Camera crews often come to film at urban squash programs. Usually they are making a short segment for local television. It is pretty common. George Polsky, the founder and executive director of StreetSquash, counted twenty different crews that visited his program.
The twenty-first has stayed. Archimedia Films is making a feature-length documentary about urban squash. To be titled Behind the Glass, the film is an in-depth look at the after-school youth enrichment movement through a half dozen students at StreetSquash in New York and Squash Urbano Colombia in Cartagena.
Two young filmmakers in Los Angeles, Mark Funk and John Murphy, are making Behind the Glass. They grew up together in northern New Jersey. Funk played on the varsity at Dartmouth, graduating in 2015. For years, he and Murphy batted around some ideas for a film, the most promising of which was one about following junior squash players around the world. “We thought we might go to Egypt, England, Malaysia and learn why these players had gotten so good,” said Funk.
Last summer Funk went to a cousin’s wedding in Bogota. Free for a couple of days, he slipped over to Cartagena to see about the new urban squash program there. “I went out to the courts and by chance there was a practice going on and I got to talk with the players and staff, and get on court and play. The more I chatted, the more I realized there was a story here. It planted a seed.”
Funk had worked at StreetSquash the summer before heading to Dartmouth and had gotten to know many urban squash alumni while playing junior and college squash, so in August he and Murphy went to Polsky to propose doing a film. Polsky agreed, and Funk and Murphy, in collaboration with StreetSquash’s staff, started hanging out with the kids.
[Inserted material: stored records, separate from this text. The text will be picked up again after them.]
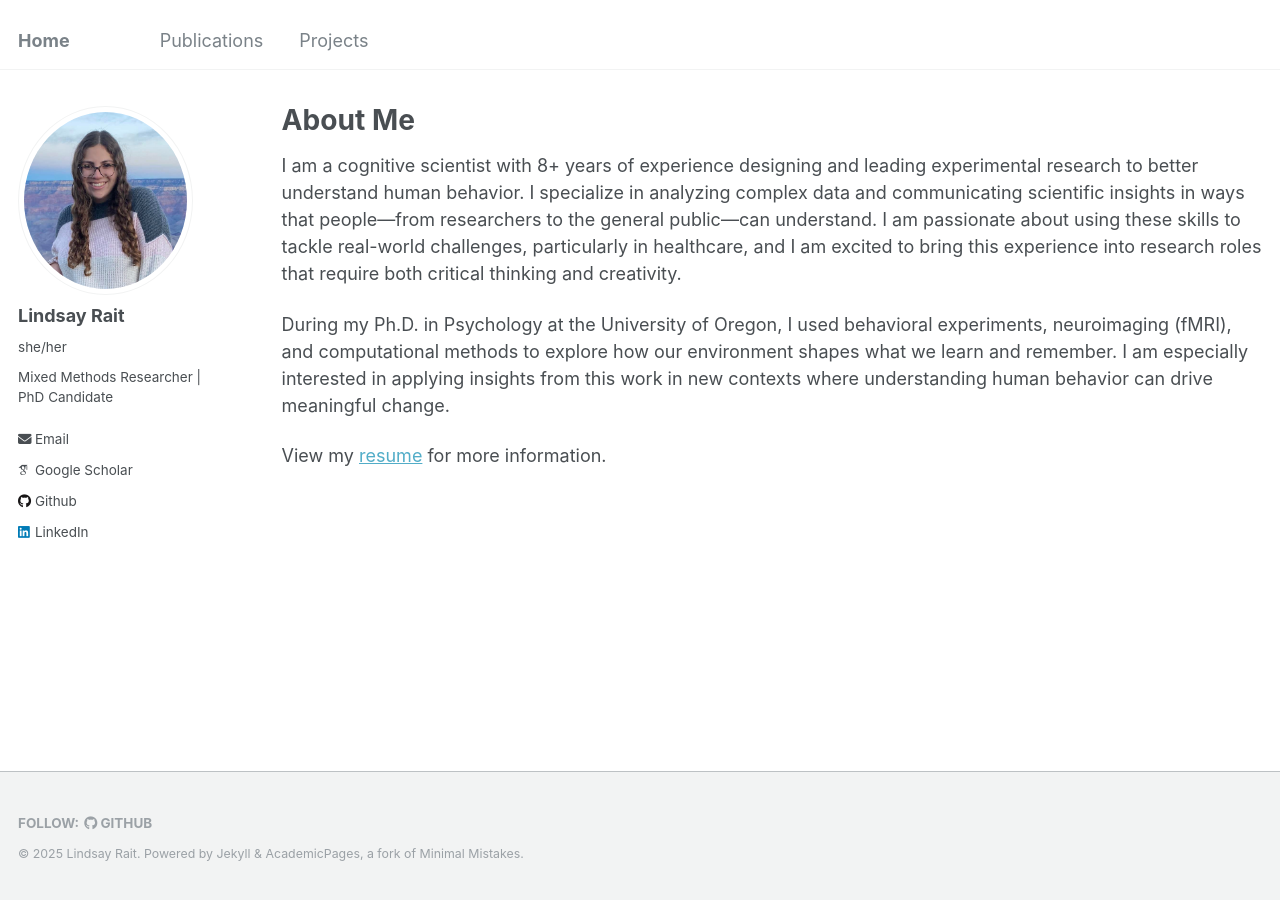
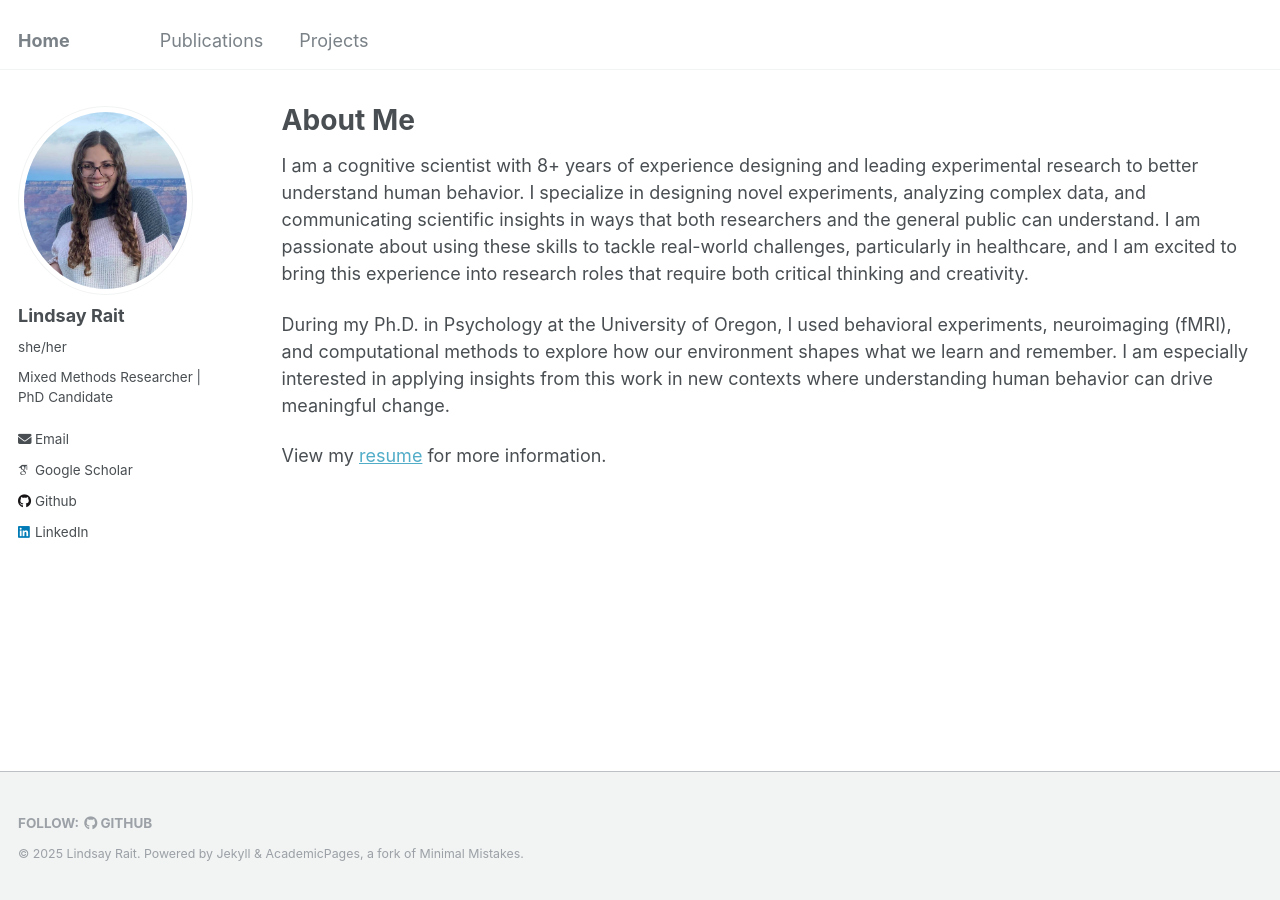
Before and after one commit to lindsay-rait/lindsay-rait.github.io, a Jekyll site: the page built from _pages/about.md, in a window 1280 px wide. Built offline with Jekyll 4.4.1, drawn with Linux system fonts in a browser that asks for light colours; some web fonts are replaced.

Commit message:
Update about.md

```diff
--- a/_pages/about.md
+++ b/_pages/about.md
@@ -20,7 +20,7 @@ redirect_from:
 </script>
 
 
-I am a cognitive scientist with 8+ years of experience designing and leading experimental research to better understand human behavior. I specialize in analyzing complex data and communicating scientific insights in ways that people—from researchers to the general public—can understand. I am passionate about using these skills to tackle real-world challenges, particularly in healthcare, and I am excited to bring this experience into research roles that require both critical thinking and creativity.
+I am a cognitive scientist with 8+ years of experience designing and leading experimental research to better understand human behavior. I specialize in designing novel experiments, analyzing complex data, and communicating scientific insights in ways that both researchers and the general public can understand. I am passionate about using these skills to tackle real-world challenges, particularly in healthcare, and I am excited to bring this experience into research roles that require both critical thinking and creativity.
 
 During my Ph.D. in Psychology at the University of Oregon, I used behavioral experiments, neuroimaging (fMRI), and computational methods to explore how our environment shapes what we learn and remember. I am especially interested in applying insights from this work in new contexts where understanding human behavior can drive meaningful change.
 
```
During a two-day trip to a summer camp in Pennsylvania at the end of the summer, a few of the students came to the fore. “They all said, ‘Kyrell loves the camera, talk to him,’” said Murphy, so we started talking with Kyrell and then his best friend Joetta.”
Kyrell Wilson is a senior and one of the leaders at StreetSquash. He came out as gay a couple of years ago. “He’s a confident, colorful, magnetic person who is always at StreetSquash,” said Funk. Joetta Francis is Behind the Glass’ other main character from StreetSquash. “She’s also a senior and has a vibrant life outside the program,” said Murphy. “She sings every Sunday at a church in Brooklyn and it has been amazing to get to know her family.” Funk and Murphy have also gotten to know StreetSquash’s Connor Robinson and Jahresse Mclaurin for the film.
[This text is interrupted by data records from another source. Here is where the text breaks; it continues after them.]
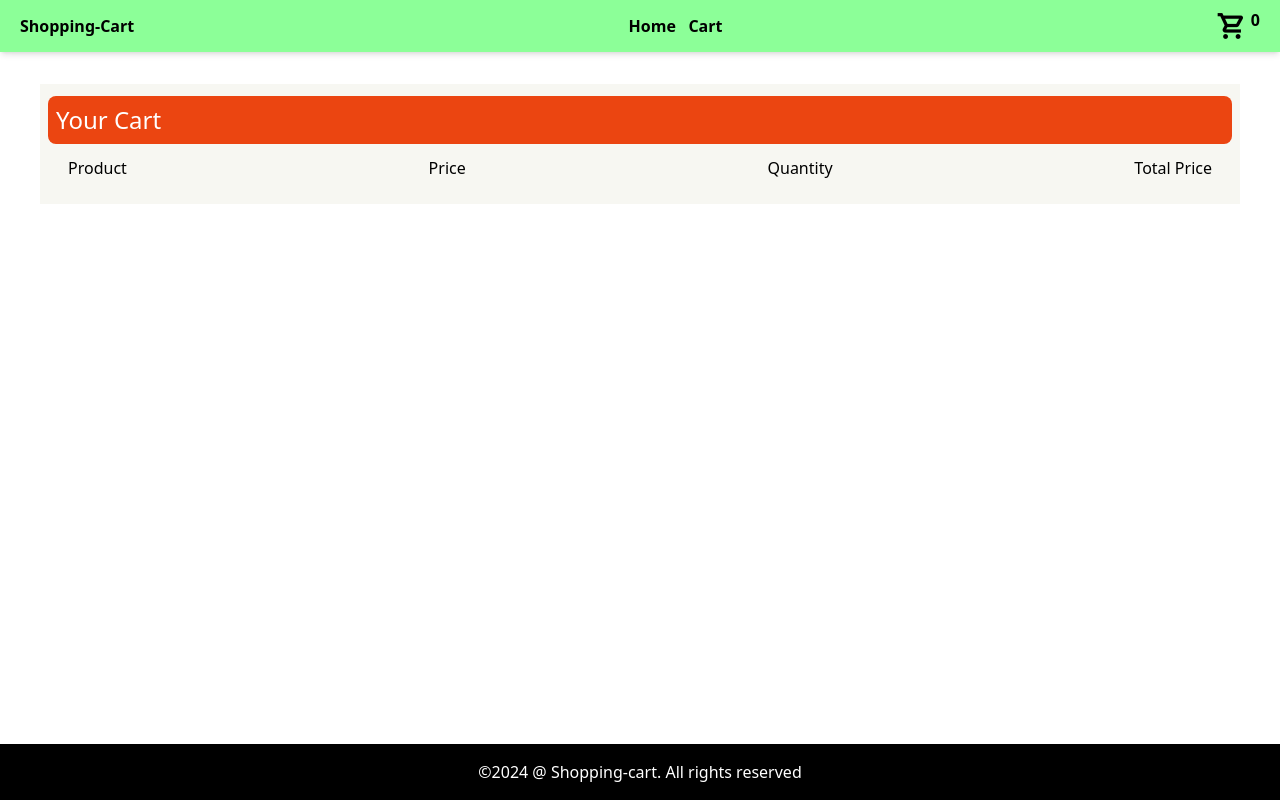
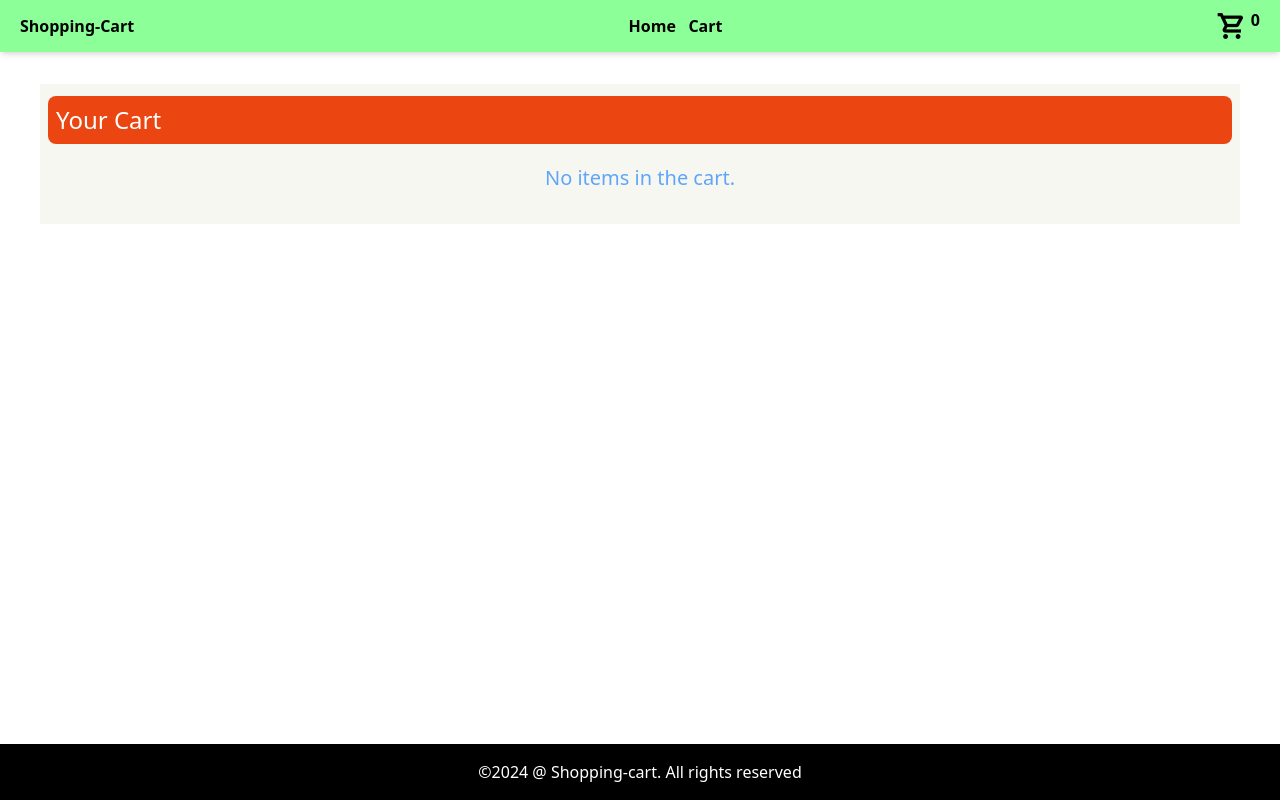
Before and after one commit to sugu2344/Task6, a React (Vite) app: page /cart in a window 1280 px wide. Built offline with nearby package versions, Linux system fonts and the light colour scheme.

Commit message:
if ther is an no cart items means display a message as no msg form cart

```diff
--- a/src/components/cart.jsx
+++ b/src/components/cart.jsx
@@ -10,12 +10,19 @@ const Cart = () => {
         <div className="bg-[#Eb4511] text-white text-2xl py-2 px-2 rounded-lg">
           <h1>Your Cart</h1>
         </div>
+
+        {cartItems.length === 0 ? (
+          <div className="text-center py-5 text-xl text-blue-400">
+            No items in the cart.
+          </div>
+        ) : (
           <div className="hidden sm:flex flex-row justify-between px-5 py-3 items-center">
             <h1>Product</h1>
             <p>Price</p>
             <p>Quantity</p>
             <p>Total Price</p>
           </div>
+        )}
 
         {cartItems.map((item) => (
           <div key={item.id} className="bg-white mb-2 rounded-lg">
```
Lines whose indentation alone changed are shown as unchanged.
Counterpoising this group are two students from Squash Urbano. Funk and Murphy spent three weeks in Cartagena in February and quickly latched onto two subjects: Jesus David Flores is a twelve year-old who is struggling with a family tragedy—his older brother recently got into a motorcycle accident and is in near-coma; Valeria Osorio is a high-performing student looking to go to a boarding school in the States. The lead characters in the film will all meet up in June at the Urban Squash Nationals. “I love squash, the kids love squash,” said Funk. “It really helps to get to know them by playing the same game, talking about squash. It is common ground.”
Funk and Murphy have filmed over eighty hours of footage, including interviews with staff and mentors at the programs, as well as other leaders in the squash community. To support the project, they are using Fractured Atlas, an arts fundraising 501 (c) 3 charity and have gotten more than $35,000, close to their budget of $50,000. They are working with animators, translators and sound editors and hope to finish the film in time to submit it to the Cartagena Film Festival, which is held each March, as well as other festivals.
Behind the Glass will be the first major new film devoted to the game since Keep Eye on Ball: The Hashim Khan Story, which Josh Easdon and Beth Rasin produced in 2009.